Hunter-Jones says the Government is also relying heavily on “unproven technologies” while overlooking viable current solutions that would have immediate impact, including solutions recommended by its own advisors, the Climate Change Committee.

Friends of the Earth claims the pathways to reach net zero in the Net Zero Strategy are theoretical, because they are not supported by Government policy which shows how they can be fulfilled.

It argues that this means the Net Zero Strategy is not lawful, and crucially, does not allow parliament and members of the public to hold government accountable for any failures.

Friends of the Earth also claims that the Government failed to consider the impact of its Heat and Buildings Strategy on protected groups.

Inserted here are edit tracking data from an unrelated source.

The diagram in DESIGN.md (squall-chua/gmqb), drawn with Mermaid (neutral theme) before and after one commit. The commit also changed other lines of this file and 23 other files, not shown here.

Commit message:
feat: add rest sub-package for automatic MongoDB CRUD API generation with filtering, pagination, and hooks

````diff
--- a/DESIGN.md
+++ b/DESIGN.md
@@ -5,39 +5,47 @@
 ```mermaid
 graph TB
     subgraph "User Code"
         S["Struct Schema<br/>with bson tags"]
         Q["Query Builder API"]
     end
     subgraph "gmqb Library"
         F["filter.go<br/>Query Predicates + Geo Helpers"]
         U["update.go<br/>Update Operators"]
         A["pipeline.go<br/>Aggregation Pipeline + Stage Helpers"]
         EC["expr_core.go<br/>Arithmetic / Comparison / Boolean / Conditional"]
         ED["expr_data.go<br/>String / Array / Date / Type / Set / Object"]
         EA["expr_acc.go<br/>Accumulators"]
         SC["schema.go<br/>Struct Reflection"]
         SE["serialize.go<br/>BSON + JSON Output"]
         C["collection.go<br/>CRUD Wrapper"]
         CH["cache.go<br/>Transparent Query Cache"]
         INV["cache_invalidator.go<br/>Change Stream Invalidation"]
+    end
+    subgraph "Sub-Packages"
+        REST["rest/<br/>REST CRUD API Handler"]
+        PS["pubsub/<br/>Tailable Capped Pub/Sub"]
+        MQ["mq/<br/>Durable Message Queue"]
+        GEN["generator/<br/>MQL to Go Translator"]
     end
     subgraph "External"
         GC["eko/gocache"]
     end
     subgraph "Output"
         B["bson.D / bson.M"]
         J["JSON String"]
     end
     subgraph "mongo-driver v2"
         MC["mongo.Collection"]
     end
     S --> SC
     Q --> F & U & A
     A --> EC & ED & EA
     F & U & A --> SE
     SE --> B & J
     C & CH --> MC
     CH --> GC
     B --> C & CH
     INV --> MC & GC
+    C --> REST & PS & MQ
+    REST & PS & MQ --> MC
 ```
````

Factors such as age (both the elderly and the very young who will live with the greatest future climate impacts), sex, race, and disability can make people more vulnerable to climate impacts. This unaddressed inequality needs transparency and political accountability, it argues.

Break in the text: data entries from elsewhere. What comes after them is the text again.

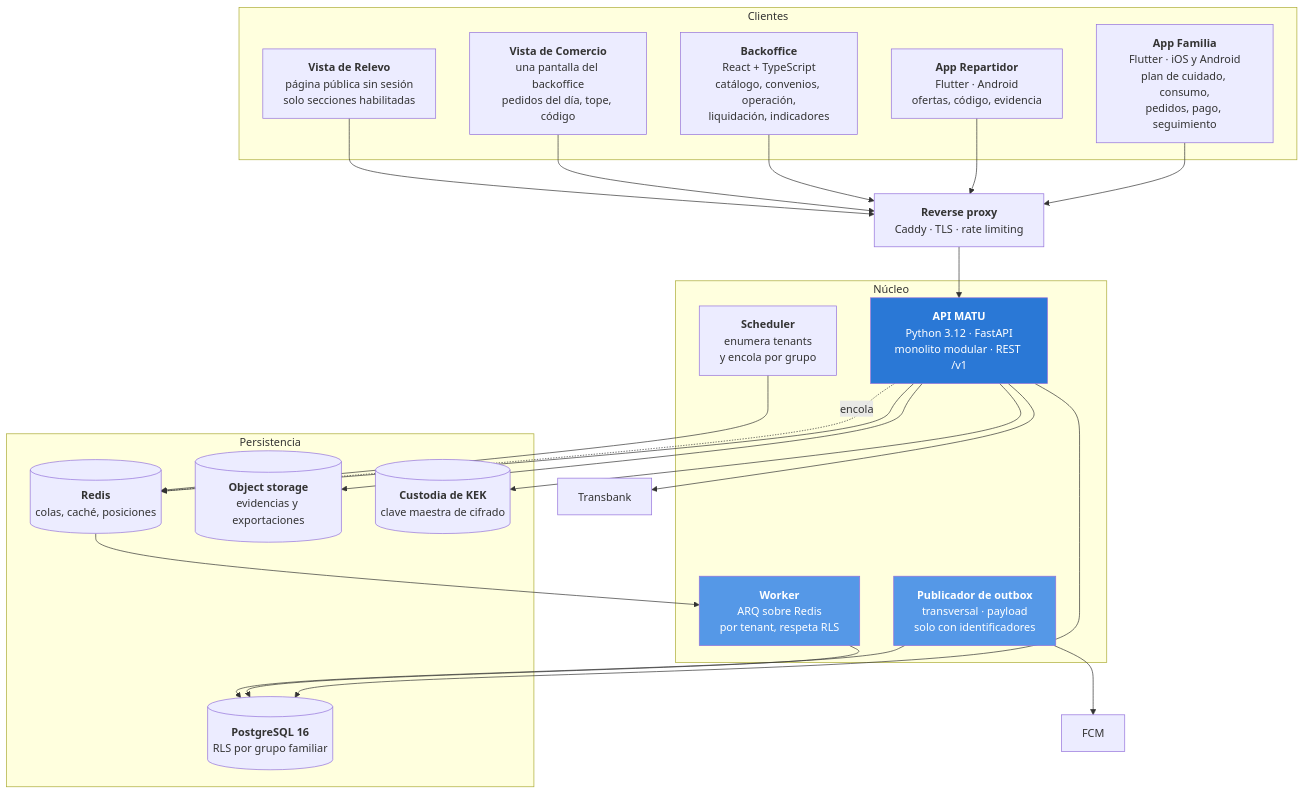
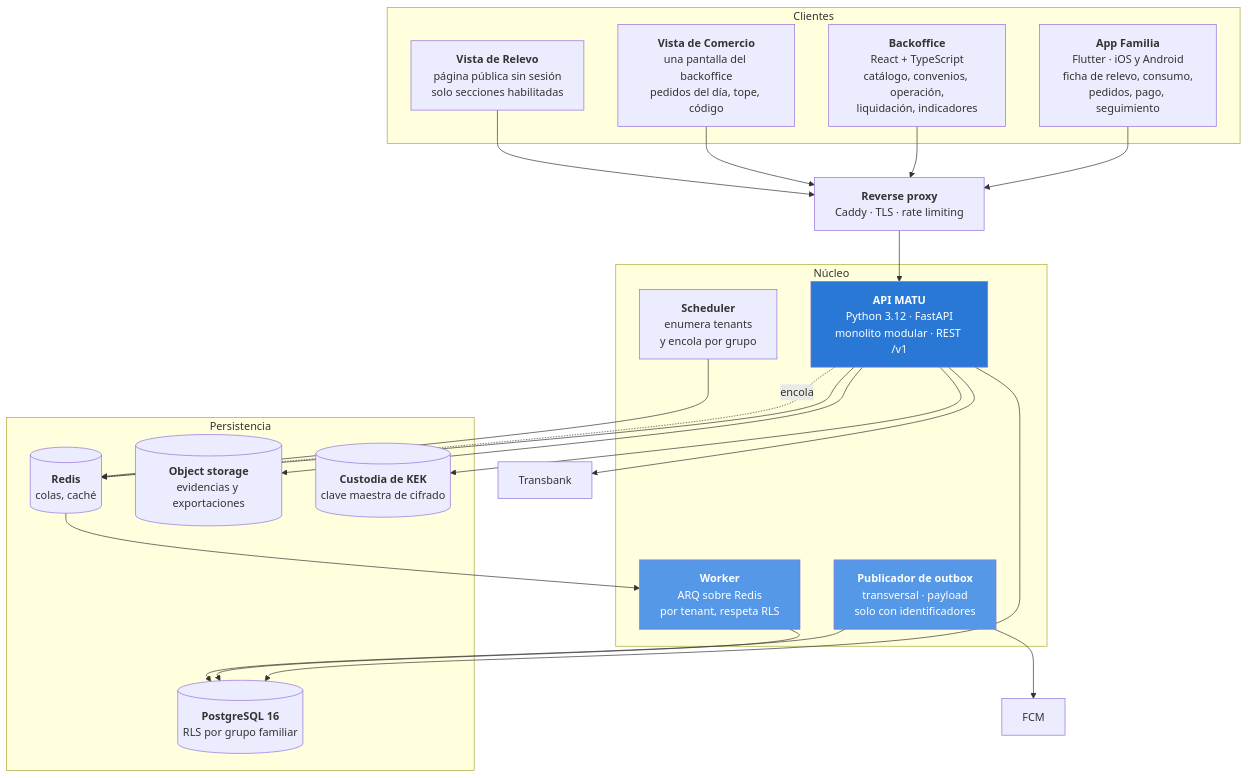
One commit to MartinHenriquez131/MATU changed the third of 11 diagrams in Docs/arquitectura.md. Above: the diagram before and after it, drawn with Mermaid. The commit also changed other lines of this file, not shown here.

````diff
--- a/Docs/arquitectura.md
+++ b/Docs/arquitectura.md
@@ -302,48 +325,46 @@
 ```mermaid
 graph TB
     subgraph "Clientes"
-        AF["<b>App Familia</b><br/>Flutter · iOS y Android<br/>plan de cuidado, consumo,<br/>pedidos, pago, seguimiento"]
-        AR["<b>App Repartidor</b><br/>Flutter · Android<br/>ofertas, código, evidencia"]
+        AF["<b>App Familia</b><br/>Flutter · iOS y Android<br/>ficha de relevo, consumo,<br/>pedidos, pago, seguimiento"]
         BO["<b>Backoffice</b><br/>React + TypeScript<br/>catálogo, convenios, operación,<br/>liquidación, indicadores"]
         VC["<b>Vista de Comercio</b><br/>una pantalla del backoffice<br/>pedidos del día, tope, código"]
         VR["<b>Vista de Relevo</b><br/>página pública sin sesión<br/>solo secciones habilitadas"]
     end
 
     GW["<b>Reverse proxy</b><br/>Caddy · TLS · rate limiting"]
 
     subgraph "Núcleo"
         API["<b>API MATU</b><br/>Python 3.12 · FastAPI<br/>monolito modular · REST /v1"]
         WK["<b>Worker</b><br/>ARQ sobre Redis<br/>por tenant, respeta RLS"]
         PUB["<b>Publicador de outbox</b><br/>transversal · payload<br/>solo con identificadores"]
         SCH["<b>Scheduler</b><br/>enumera tenants<br/>y encola por grupo"]
     end
 
     subgraph "Persistencia"
         PG[("<b>PostgreSQL 16</b><br/>RLS por grupo familiar")]
-        RD[("<b>Redis</b><br/>colas, caché, posiciones")]
+        RD[("<b>Redis</b><br/>colas, caché")]
         S3[("<b>Object storage</b><br/>evidencias y exportaciones")]
         KM[("<b>Custodia de KEK</b><br/>clave maestra de cifrado")]
     end
 
     AF --> GW
-    AR --> GW
     BO --> GW
     VC --> GW
     VR --> GW
     GW --> API
     API --> PG
     API --> RD
     API --> S3
     API --> KM
     API -.->|encola| RD
     RD --> WK
     SCH --> RD
     WK --> PG
     PUB --> PG
     PUB --> FCM["FCM"]
     API --> TB["Transbank"]
 
     style API fill:#2a78d6,color:#fff
     style WK fill:#5598e7,color:#fff
     style PUB fill:#5598e7,color:#fff
 ```
````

A refusal so far to disclose its equality impact assessment for the Net Zero Strategy has raised similar concerns, it says.

Katie de Kauwe, lawyer at Friends of the Earth, said: “A rapid and fair transition to a safer future requires a plan that shows how much greenhouse gas reduction the chosen policies will achieve, and by when. That the plan for achieving net zero is published without this information in it is very worrying, and we believe is unlawful.

“We know that those who do least to cause climate breakdown are too often the hardest hit. Climate action must be based on reversing these inequalities, by designing the transition with the most vulnerable in mind.

“Not even considering the implications of the Heat and Building Strategy on groups such as older and disabled people, and people of colour and ethnic minorities is quite shocking, given these groups are disproportionately impacted by fuel poverty, for example.”

She added: “The bottom line is that the Government’s vision for net zero doesn’t match the lacklustre policy that is supposed to make it possible.

“We are very concerned at the potential consequences of such a strategy for people in this country, and across the world, given the climate emergency. This is why we are taking this legal action today.”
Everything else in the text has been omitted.